Viola Davis Is Redefining What it Means to Be a Black Woman on TV “Out of Necessity
Article taken from InStyle.
At the 71st Emmy Awards on September 22, Viola Davis appeared as a presenter and a nominee for her role in How To Get Away With Murder. The actress wore a black-and-white Alberta Ferretti gown she had paired with platform New Balance sneakers to TV’s biggest night, proving that she remains an innovator. Davis’ journey at the Emmys began in 2015 when she became the first woman of color to win in the lead actress category, for her role in HTGAWM, on which she’s also a producer — a dual, on-and-offscreen role she says came “out of necessity.”

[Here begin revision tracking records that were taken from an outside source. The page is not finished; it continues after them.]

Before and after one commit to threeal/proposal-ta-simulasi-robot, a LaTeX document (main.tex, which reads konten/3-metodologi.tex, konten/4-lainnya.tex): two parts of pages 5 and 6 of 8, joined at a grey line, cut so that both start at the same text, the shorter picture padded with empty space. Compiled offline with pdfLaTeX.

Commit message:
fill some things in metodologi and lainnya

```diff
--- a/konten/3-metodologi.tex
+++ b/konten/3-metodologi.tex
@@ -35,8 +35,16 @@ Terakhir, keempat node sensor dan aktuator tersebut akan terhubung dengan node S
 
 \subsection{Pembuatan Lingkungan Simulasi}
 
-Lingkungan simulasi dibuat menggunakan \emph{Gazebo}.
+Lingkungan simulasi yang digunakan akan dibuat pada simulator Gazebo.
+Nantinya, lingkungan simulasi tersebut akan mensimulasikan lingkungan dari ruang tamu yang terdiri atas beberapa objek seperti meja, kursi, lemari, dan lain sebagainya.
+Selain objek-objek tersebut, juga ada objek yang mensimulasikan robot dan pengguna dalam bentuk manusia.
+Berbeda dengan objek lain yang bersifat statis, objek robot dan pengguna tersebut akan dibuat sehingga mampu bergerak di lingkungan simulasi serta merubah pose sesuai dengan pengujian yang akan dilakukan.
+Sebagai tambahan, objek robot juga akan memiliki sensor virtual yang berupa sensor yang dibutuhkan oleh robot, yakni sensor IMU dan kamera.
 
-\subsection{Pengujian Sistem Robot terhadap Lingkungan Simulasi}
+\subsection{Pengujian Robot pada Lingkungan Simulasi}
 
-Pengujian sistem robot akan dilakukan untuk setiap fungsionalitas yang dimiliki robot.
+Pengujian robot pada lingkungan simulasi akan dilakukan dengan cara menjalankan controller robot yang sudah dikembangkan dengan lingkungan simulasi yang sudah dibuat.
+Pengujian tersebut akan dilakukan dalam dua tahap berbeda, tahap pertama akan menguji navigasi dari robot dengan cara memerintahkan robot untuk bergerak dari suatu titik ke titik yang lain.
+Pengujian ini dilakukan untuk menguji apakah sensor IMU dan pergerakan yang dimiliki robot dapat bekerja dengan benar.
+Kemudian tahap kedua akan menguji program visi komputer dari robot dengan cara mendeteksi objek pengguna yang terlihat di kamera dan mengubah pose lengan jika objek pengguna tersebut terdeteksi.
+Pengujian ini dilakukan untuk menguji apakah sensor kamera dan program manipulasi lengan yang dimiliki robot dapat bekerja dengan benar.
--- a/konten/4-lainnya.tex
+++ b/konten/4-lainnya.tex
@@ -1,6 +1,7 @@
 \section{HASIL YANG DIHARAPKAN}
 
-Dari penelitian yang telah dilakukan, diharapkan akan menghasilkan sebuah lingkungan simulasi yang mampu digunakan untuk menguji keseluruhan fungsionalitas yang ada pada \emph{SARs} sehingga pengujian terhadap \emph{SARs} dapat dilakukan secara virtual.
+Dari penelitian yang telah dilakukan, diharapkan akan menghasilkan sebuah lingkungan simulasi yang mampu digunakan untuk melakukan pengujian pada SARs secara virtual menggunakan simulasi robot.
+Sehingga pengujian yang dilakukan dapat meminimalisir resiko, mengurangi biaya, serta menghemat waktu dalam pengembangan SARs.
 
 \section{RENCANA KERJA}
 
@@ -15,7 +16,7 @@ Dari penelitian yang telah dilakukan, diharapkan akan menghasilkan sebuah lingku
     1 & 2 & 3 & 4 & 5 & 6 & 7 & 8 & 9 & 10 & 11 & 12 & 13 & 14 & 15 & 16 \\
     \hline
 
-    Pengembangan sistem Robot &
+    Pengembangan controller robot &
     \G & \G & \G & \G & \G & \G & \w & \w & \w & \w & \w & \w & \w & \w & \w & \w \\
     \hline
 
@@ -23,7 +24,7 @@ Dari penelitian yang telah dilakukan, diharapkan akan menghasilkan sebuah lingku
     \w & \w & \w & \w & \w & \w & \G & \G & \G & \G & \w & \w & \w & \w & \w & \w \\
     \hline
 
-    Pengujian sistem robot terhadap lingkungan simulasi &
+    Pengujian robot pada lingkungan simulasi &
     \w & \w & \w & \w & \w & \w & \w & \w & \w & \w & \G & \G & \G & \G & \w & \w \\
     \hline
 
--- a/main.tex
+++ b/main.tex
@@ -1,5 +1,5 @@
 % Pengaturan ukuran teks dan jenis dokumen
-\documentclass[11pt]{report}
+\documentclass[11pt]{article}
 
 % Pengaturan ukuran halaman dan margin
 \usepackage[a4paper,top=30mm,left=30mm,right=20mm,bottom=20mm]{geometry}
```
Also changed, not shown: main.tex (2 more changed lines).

“I’m fighting for something bigger than myself, and when you do that, it’s amazing how you find your voice more,” she told InStyle on the set of How to Get Away With Murder, which will soon begin airing its sixth and final season. With the character Annalise Keating, she hopes to tell stories through which “people can redefine what it means to be a dark-skinned Black woman, where we’re not just always holding the baby, wearing aprons, cussing someone out or being the best friend with wise words of wisdom. It’s that lack of knowledge in putting myths out there and continuing them and seeing how destructive they have been within our community,” she said.
Part of this break from the expected formula means that she’s exploring topics like murder, deceit, and guilt through her character on the Shonda Rhimes-produced thriller created by Peter Nowalk. Of course, she rounds out the character with a humanity that keeps viewers connected to the fictional thriller.
“After watching the first episode, my vision of Annalise totally changed,” Nowalk told InStyle. “I saw layers in Annalise I hadn’t yet imagined — the wounded pride, the desperation to be heard, the vulnerable desire to be loved. Viola can play all of that without dialogue, so there’s really no way to articulate just how much she contributed to this role.”
It was in Davis’ first conversation with Nowalk that she pitched the unforgettable scene where Annalise peels off her wig, lashes and makeup, revealing her natural side, and says the jaw-dropping line, “Why is your penis on a dead girl’s phone?”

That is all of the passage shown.